▶ _What you have to do_
Count every line of the data that includes "ThemeToggle". State only the number.

▶ _Supplied data_
********************
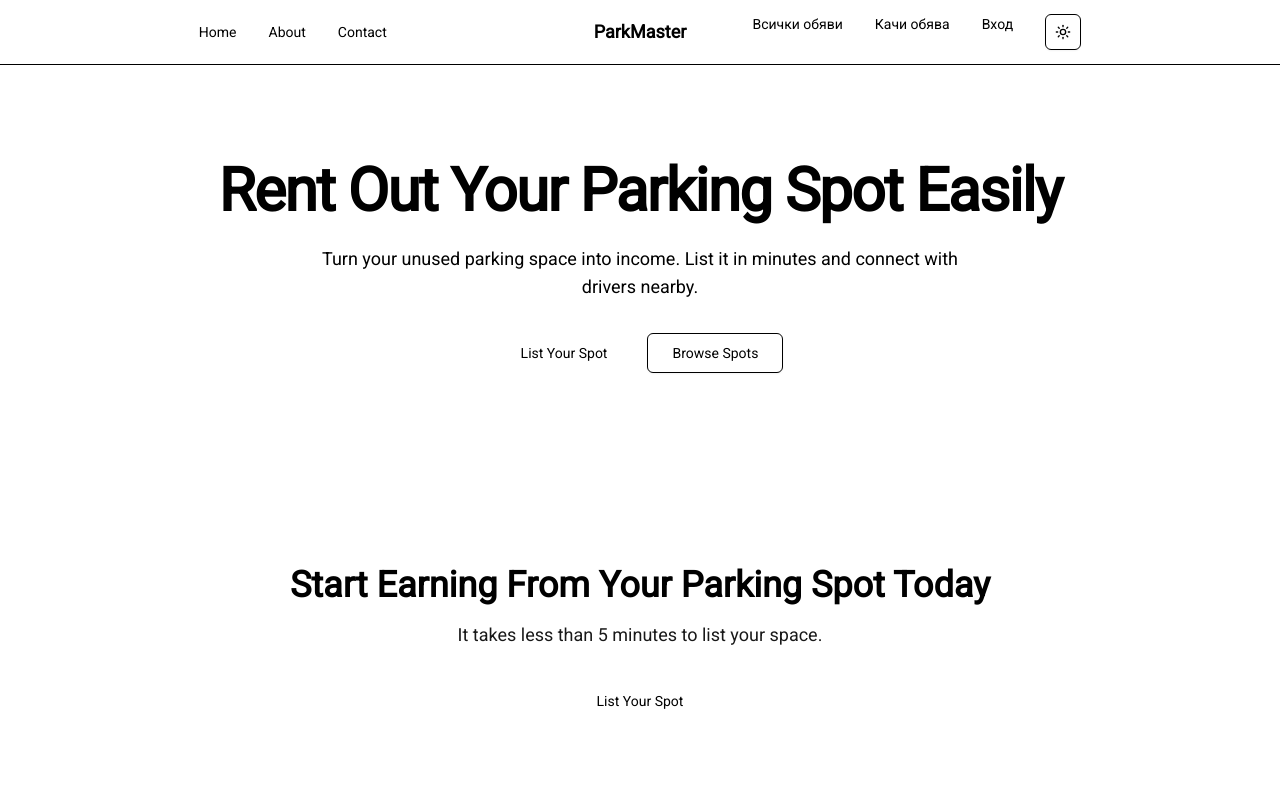
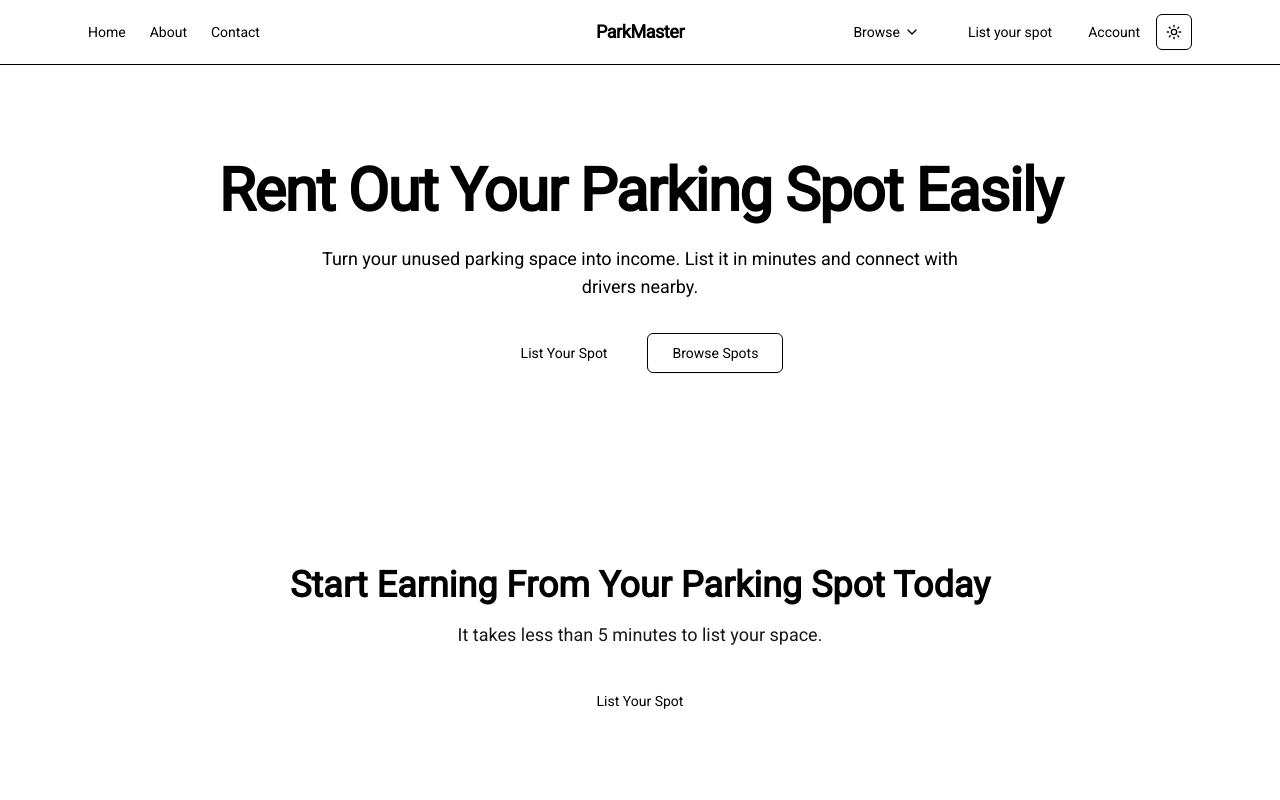
Before and after one commit to Ovedenski/park-master, a Next.js app: page / in a window 1280 px wide. Shown: the top 800 px of the page. Built offline with nearby package versions, Linux system fonts and the light colour scheme.

Commit message:
Navbar and ThemeToggle Reworks

```diff
--- a/app/components/navbar.tsx
+++ b/app/components/navbar.tsx
@@ -1,125 +1,206 @@
-// import Link from "next/link";
+"use client"
 
-// import {
-//   NavigationMenu,
-//   NavigationMenuList,
-//   NavigationMenuItem,
-//   NavigationMenuLink,
-//   navigationMenuTriggerStyle,
-// } from "@/components/ui/navigation-menu";
-// import ThemeToggle from "./theme-toggle";
+import * as React from "react"
+import Link from "next/link"
+import { usePathname } from "next/navigation"
+import { ChevronDown, Menu } from "lucide-react"
 
-// export default function NavbarMenu() {
-//   return (
-//     <NavigationMenu>
-//       <NavigationMenuList>
-//         <NavigationMenuItem>
-//           <NavigationMenuLink asChild className={navigationMenuTriggerStyle()}>
-//             <Link href="/">Home</Link>
-//           </NavigationMenuLink>
-//           <NavigationMenuLink asChild className={navigationMenuTriggerStyle()}>
-//             <Link href="/about">About</Link>
-//           </NavigationMenuLink>
-//           <NavigationMenuLink asChild className={navigationMenuTriggerStyle()}>
-//             <ThemeToggle />
-//           </NavigationMenuLink>
-//         </NavigationMenuItem>
-//       </NavigationMenuList>
-//     </NavigationMenu>
-//   );
-// }
-
-"use client";
-
-import Link from "next/link";
-import { usePathname } from "next/navigation";
-import { Menu } from "lucide-react";
-import { Button } from "@/components/ui/button";
-import ThemeToggle from "./theme-toggle";
+import { Button } from "@/components/ui/button"
+import ThemeToggle from "./theme-toggle"
+import {
+  DropdownMenu,
+  DropdownMenuContent,
+  DropdownMenuItem,
+  DropdownMenuTrigger,
+} from "@/components/ui/dropdown-menu"
 import {
   Sheet,
   SheetClose,
   SheetContent,
-  SheetDescription,
-  SheetFooter,
-  SheetHeader,
   SheetTitle,
   SheetTrigger,
-} from "@/components/ui/sheet";
-import { cn } from "@/lib/utils";
+} from "@/components/ui/sheet"
+import { cn } from "@/lib/utils"
+import { categories } from "@/lib/categories"
+
+const leftLinks = [
+  { href: "/", label: "Home" },
+  { href: "/#about", label: "About" },
+  { href: "/#contact", label: "Contact" },
+]
+
+const rightLinks = [
+  { href: "/account", label: "Account" },
+]
 
 export default function NavbarMenu() {
-  const pathname = usePathname();
+  const pathname = usePathname()
 
-  const isActive = (href: string) => pathname === href;
-
-  const linkStyles = (href: string) =>
-    cn(
-      "relative text-sm font-medium transition-colors",
-      "hover:text-primary",
-      isActive(href) && "text-primary",
-    );
+  const isActive = (href: string) => {
+    if (href === "/") return pathname === "/"
+    if (href.startsWith("/#")) return pathname === "/"
+    return pathname.startsWith(href)
+  }
 
   return (
     <nav className="sticky top-0 z-50 border-b bg-background/80 backdrop-blur-md">
-      <div className="container mx-auto px-4 h-16 flex items-center justify-around">
-        {/* LEFT (Desktop) */}
-        <div className="hidden md:flex gap-8">
-          <NavLink href="/" active={isActive("/")}>
-            Home
-          </NavLink>
-          <NavLink href="/about" active={isActive("/about")}>
-            About
-          </NavLink>
-          <NavLink href="/contact" active={isActive("/contact")}>
-            Contact
-          </NavLink>
+      <div className="mx-auto flex h-16 max-w-6xl items-center justify-between px-4 md:px-6">
+        {/* Mobile left */}
+        <div className="flex md:hidden">
+          <MobileMenu pathname={pathname} />
         </div>
 
-        {/* CENTER LOGO */}
-        <div className="absolute left-1/2 -translate-x-1/2 text-lg font-bold">
-          <Link href="/">ParkMaster</Link>
+        {/* Left desktop */}
+        <div className="hidden min-w-0 flex-1 items-center gap-6 md:flex">
+          {leftLinks.map((link) => (
+            <NavLink key={link.href} href={link.href} active={isActive(link.href)}>
+              {link.label}
+            </NavLink>
+          ))}
         </div>
 
-        {/* RIGHT (Desktop) */}
-        <div className="hidden md:flex gap-8">
-          <NavLink href="/listings" active={isActive("/listings")}>
-            Всички обяви
-          </NavLink>
-          <NavLink href="/list-spot" active={isActive("/list-spot")}>
-            Качи обява
-          </NavLink>
-          <NavLink href="/login" active={isActive("/login")}>
-            Вход
-          </NavLink>
-
-         <ThemeToggle/>
+        {/* Center logo */}
+        <div className="flex shrink-0 justify-center px-4">
+          <Link
+            href="/"
+            className="text-lg font-bold tracking-tight transition-colors hover:text-primary"
+          >
+            ParkMaster
+          </Link>
         </div>
 
-        {/* MOBILE */}
-        <div className="md:hidden ml-auto">
-          <Sheet>
-            <SheetTrigger asChild>
-              <Button variant="ghost" size="icon">
-                <Menu className="h-5 w-5" />
-              </Button>
-            </SheetTrigger>
-            <SheetContent side="right" className="bg-black">
-              <SheetTitle></SheetTitle>
-              <SheetDescription></SheetDescription>
-              <div className="flex flex-col gap-6 mt-10 ml-2 text-lg font-medium">
-                <Link href="/">Home</Link>
-                <Link href="/about">About</Link>
-                <Link href="/contact">Contact</Link>
-                <Link href="/garages">Гаражи</Link>
-                <Link href="/parking-spots">Паркоместа</Link>
-              </div>
-            </SheetContent>
-          </Sheet>
+        {/* Right desktop */}
+        <div className="hidden min-w-0 flex-1 items-center justify-end gap-4 md:flex">
+          <BrowseDropdown />
+
+          <Button asChild size="sm" className="rounded-full px-5">
+            <Link href="/list-spot">List your spot</Link>
+          </Button>
+
+          {rightLinks.map((link) => (
+            <NavLink key={link.href} href={link.href} active={isActive(link.href)}>
+              {link.label}
+            </NavLink>
+          ))}
+
+          <ThemeToggle />
+        </div>
+
+        {/* Mobile right */}
+        <div className="flex md:hidden">
+          <ThemeToggle />
         </div>
       </div>
     </nav>
-  );
+  )
+}
+
+function BrowseDropdown() {
+  return (
+    <DropdownMenu>
+      <DropdownMenuTrigger asChild>
+        <Button variant="ghost" className="gap-1 px-2 text-sm font-medium">
+          Browse
+          <ChevronDown className="h-4 w-4" />
+        </Button>
+      </DropdownMenuTrigger>
+
+      <DropdownMenuContent align="end" className="w-56">
+        <DropdownMenuItem asChild>
+          <Link href="/listings">All listings</Link>
+        </DropdownMenuItem>
+
+        {categories.map((category) => (
+          <DropdownMenuItem asChild key={category.slug}>
+            <Link href={`/listings/${category.slug}`}>{category.label}</Link>
+          </DropdownMenuItem>
+        ))}
+      </DropdownMenuContent>
+    </DropdownMenu>
+  )
+}
+
+function MobileMenu({ pathname }: { pathname: string }) {
+  const isActive = (href: string) => {
+    if (href === "/") return pathname === "/"
+    if (href.startsWith("/#")) return pathname === "/"
+    return pathname.startsWith(href)
+  }
+
+  return (
+    <Sheet>
+      <SheetTrigger asChild>
+        <Button variant="ghost" size="icon" aria-label="Open menu">
+          <Menu className="h-5 w-5" />
+        </Button>
+      </SheetTrigger>
+
+      <SheetContent side="left" className="w-[280px] sm:w-[320px]">
+        <SheetTitle className="sr-only">Navigation menu</SheetTitle>
+
+        <div className="mt-8 flex flex-col gap-2">
+          {leftLinks.map((link) => (
+            <SheetClose asChild key={link.href}>
+              <Link
+                href={link.href}
+                className={cn(
+                  "rounded-md px-3 py-2 text-base font-medium transition-colors hover:bg-muted hover:text-primary",
+                  isActive(link.href) && "bg-muted text-primary"
+                )}
+              >
+                {link.label}
+              </Link>
+            </SheetClose>
+          ))}
+
+          <SheetClose asChild>
+            <Link
+              href="/listings"
+              className={cn(
+                "rounded-md px-3 py-2 text-base font-medium transition-colors hover:bg-muted hover:text-primary",
+                pathname.startsWith("/listings") && "bg-muted text-primary"
+              )}
+            >
+              Browse
+            </Link>
+          </SheetClose>
+
+          <div className="mt-2 space-y-1 pl-3">
+            {categories.map((category) => (
+              <SheetClose asChild key={category.slug}>
+                <Link
+                  href={`/listings/${category.slug}`}
+                  className="block rounded-md px-3 py-2 text-sm text-muted-foreground transition-colors hover:bg-muted hover:text-primary"
+                >
+                  {category.label}
+                </Link>
+              </SheetClose>
+            ))}
+          </div>
+
+          <SheetClose asChild>
+            <Link
+              href="/account"
+              className={cn(
+                "rounded-md px-3 py-2 text-base font-medium transition-colors hover:bg-muted hover:text-primary",
+                pathname.startsWith("/account") && "bg-muted text-primary"
+              )}
+            >
+              Account
+            </Link>
+          </SheetClose>
+        </div>
+
+        <div className="mt-6">
+          <SheetClose asChild>
+            <Button asChild className="w-full rounded-full">
+              <Link href="/list-spot">List your spot</Link>
+            </Button>
+          </SheetClose>
+        </div>
+      </SheetContent>
+    </Sheet>
+  )
 }
 
 function NavLink({
@@ -127,28 +208,26 @@ function NavLink({
   active,
   children,
 }: {
-  href: string;
-  active: boolean;
-  children: React.ReactNode;
+  href: string
+  active: boolean
+  children: React.ReactNode
 }) {
   return (
     <Link
       href={href}
       className={cn(
-        "relative text-sm font-medium transition-colors hover:text-primary",
-        active && "text-primary",
+        "group relative text-sm font-medium transition-colors hover:text-primary",
+        active && "text-primary"
       )}
     >
       {children}
-
-      {/* Hover + Active underline */}
       <span
         className={cn(
-          "absolute -bottom-1 left-0 h-2px w-full origin-left scale-x-0 bg-primary transition-transform duration-300",
+          "absolute -bottom-1 left-0 h-0.5 w-full origin-left scale-x-0 bg-primary transition-transform duration-300",
           active && "scale-x-100",
-          "group-hover:scale-x-100",
+          "group-hover:scale-x-100"
         )}
       />
     </Link>
-  );
+  )
 }
--- a/app/components/theme-toggle.tsx
+++ b/app/components/theme-toggle.tsx
@@ -12,18 +12,31 @@ import {
 } from "@/components/ui/dropdown-menu";
 
 export default function ThemeToggle() {
+  const [mounted, setMounted] = React.useState(false)
   const { setTheme } = useTheme();
 
+React.useEffect(() => {
+    setMounted(true)
+  }, [])
 
-  return (
+  if (!mounted) {
+    return (
+      <Button variant="outline" size="icon" disabled aria-label="Toggle theme">
+        <Sun className="h-[1.2rem] w-[1.2rem]" />
+      </Button>
+    )
+  }
+
+ return (
     <DropdownMenu>
       <DropdownMenuTrigger asChild>
-        <Button variant="outline" size="icon">
+        <Button variant="outline" size="icon" aria-label="Toggle theme">
           <Sun className="h-[1.2rem] w-[1.2rem] scale-100 rotate-0 transition-all dark:scale-0 dark:-rotate-90" />
           <Moon className="absolute h-[1.2rem] w-[1.2rem] scale-0 rotate-90 transition-all dark:scale-100 dark:rotate-0" />
           <span className="sr-only">Toggle theme</span>
         </Button>
       </DropdownMenuTrigger>
+
       <DropdownMenuContent align="end">
         <DropdownMenuItem onClick={() => setTheme("light")}>
           Light
@@ -36,5 +49,5 @@ export default function ThemeToggle() {
         </DropdownMenuItem>
       </DropdownMenuContent>
     </DropdownMenu>
-  );
+  )
 }
```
********************
▶ _Exercise solution_
10